To the extent that there are “literary blockbusters” these days, such books often hew to a certain brand: They are big, ambitious, zeitgeisty works that account for world-historical events, juggle multiple narrators, characters, settings and chronologies. Combine equal parts high literary language, pop culture referentiality and time travel, ghosts or robots and serve lukewarm.
This might be a formula for success from the likes of David Mitchell, Donna Tartt or Haruki Murakami, but Irish novelist Eimear McBride’s, “A Girl is a Half-formed Thing” is something different, a defiantly unconventional and defiantly difficult debut.
In this story of a turbulent Irish girlhood, McBride stakes the first-person “I” in a way few other contemporary writers are willing to, without apology or detachment, and addresses sex, violence and girlhood in an unrelenting staccato prose style more akin to Modernists like Joyce, Beckett, Stein or Woolf than any of her contemporaries.
All this may account for the fact that it took nine years to get the novel published.
“I think a lot of contemporary fiction is suffering under the demands of an increasingly conservative publishing industry,” she told me in a recent email exchange, “with the result being a standardization of what fiction is allowed to be.”
Mainstream publishers admired the book, but deemed it unmarketable. McBride’s writing foregoes identifying quotation marks and largely discards commas, too.
For example, from a scene early in childhood:
“I’ll jump the bath when she has me. Running with my headful of shampoo shouting no Mammy no no no. Cold chest where water hits windscreen belly in the rain. Down those stars as fast as I can. Shampoo on my forehead. In my eyes. Nettle them. Mammy. Yelling Lady you come back or you’ll get what for. A mad goat I’ll be. Rubbing bubbles.”
Last year, the book finally won allies in independent presses, and has gone on to earn both critical acclaim and a number of high profile prizes, including the Bailey Women’s Prize for Fiction (formerly known as the Orange Prize). It was published last month in the U.S. by Coffee House Press, in Minneapolis.
For McBride, writing the novel was a conscious effort in creating an unmediated kind of fiction, “Rather than the writer being omnipresent throughout, guiding the reader and informing them how they should be responding to the story, I wanted to remove myself — as much as possible — from the narrative,” she told me.
It’s a stunning accomplishment in writerly voice. McBride has paid keen attention to the way language inhabits the mind, churning itself into inextricable knots. The effect is a disorienting one, but dazzling, too: narrative, description, imagination, quotation and direct address all linked in an uncurated live stream of language.
One quickly realizes that the discomfort and brokenness of the language runs tandem with the narrator’s girlhood, punctuated by violence and the illness of her older brother.

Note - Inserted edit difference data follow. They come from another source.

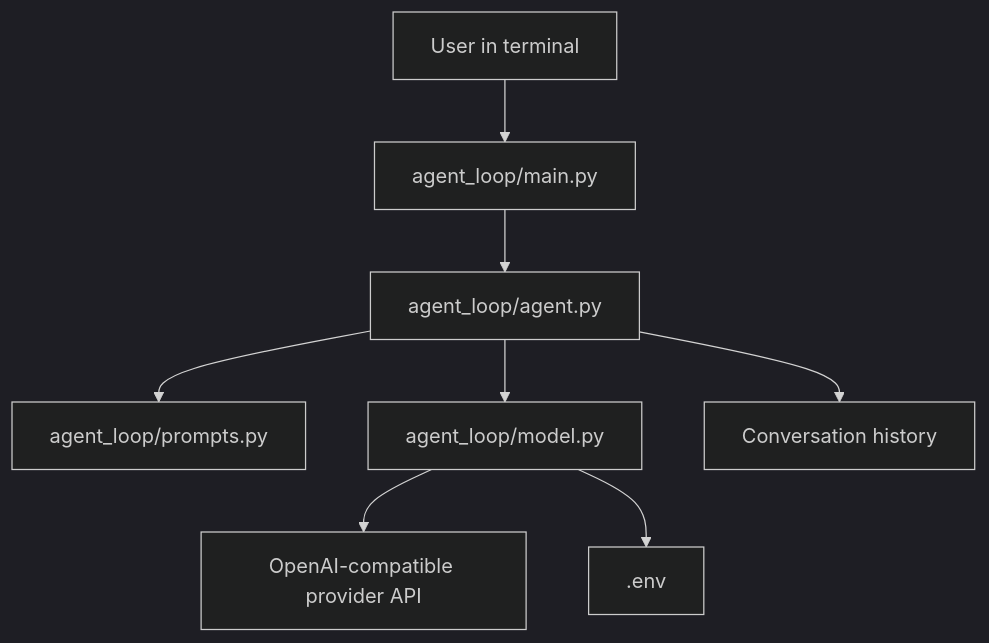
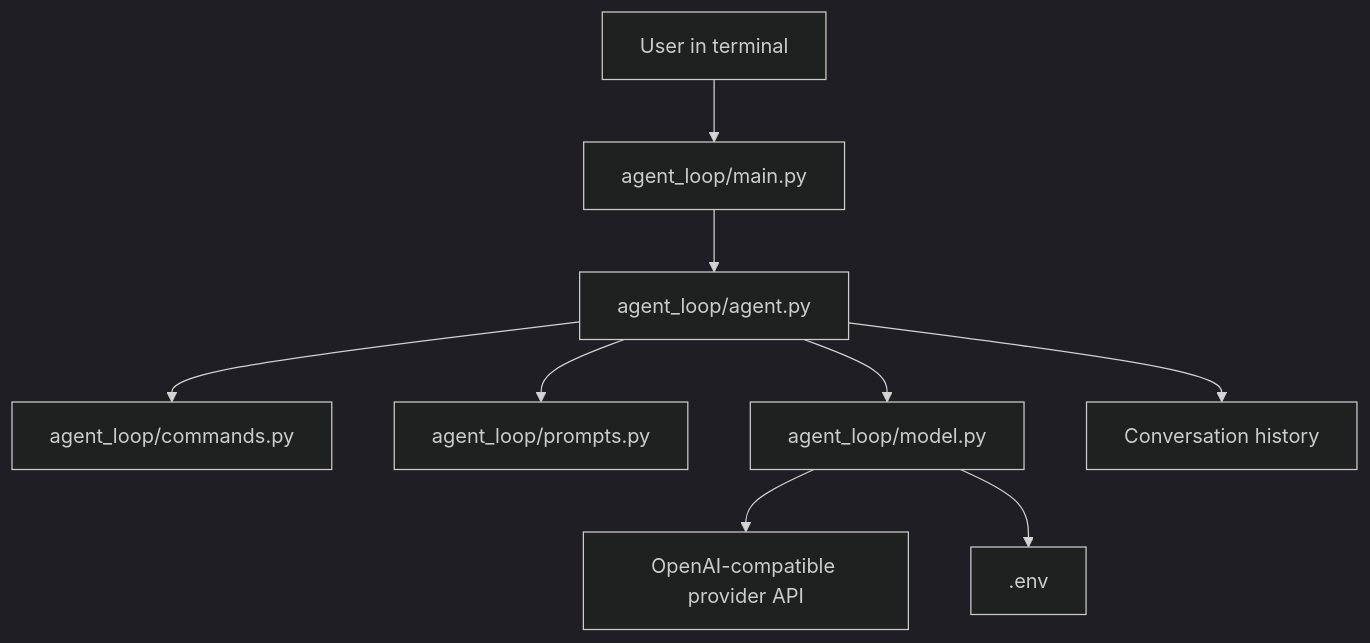
The first of 2 diagrams in ARCHITECTURE.md (dosment/Secan), drawn with Mermaid (dark theme) before and after one commit. The commit also changed other lines of this file and 4 other files, not shown here.

````diff
--- a/ARCHITECTURE.md
+++ b/ARCHITECTURE.md
@@ -5,10 +5,11 @@
 ```mermaid
 flowchart TD
     User[User in terminal] --> Main[agent_loop/main.py]
     Main --> Agent[agent_loop/agent.py]
+    Agent --> Commands[agent_loop/commands.py]
     Agent --> Prompts[agent_loop/prompts.py]
     Agent --> Model[agent_loop/model.py]
     Model --> Provider[OpenAI-compatible provider API]
     Model --> Env[.env]
     Agent --> History[Conversation history]
 ```
````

The book deals graphically with the spectrum of childhood and sexual abuse in Ireland, specifically that targeted at women. Words quickly become a bodily matter. McBride has claimed something important by writing “Girl” the way that she did: Language is never truly ambient or innocuous; it is always particular, always physical, never without consequence.
She demonstrates the frightening ways in which language is itself instrumental in violence, deployed against others or oneself, used to denigrate or destroy.
Were it not for a handful of moving scenes between the narrator and her brother, the book would seem unceasing in its cruelty. But this relationship is the arena in which things feel different, in which possibilities for grace and consolation open up, however compromised.
The formal difficulty of McBride’s novel never feels like an experiment for its own sake, but rather integral in depicting a life largely absent of love or tenderness. Still, reading the book means accepting pain on its own terms, an uncomfortable prospect. As readers we are perhaps too accustomed to deriving easy meaning or ennobling insight from misery. Those willing to put in the effort here will find a hard earned and acute examination of pain, suffering and ultimately, survival.
Eimear McBride will read from "A Girl is a Half-formed Thing" and speak with writer Madeline Miller on Oct. 28, at Porter Square Books.
Charles Thaxton is a freelancer living in Somerville. You can follow him on Twitter here.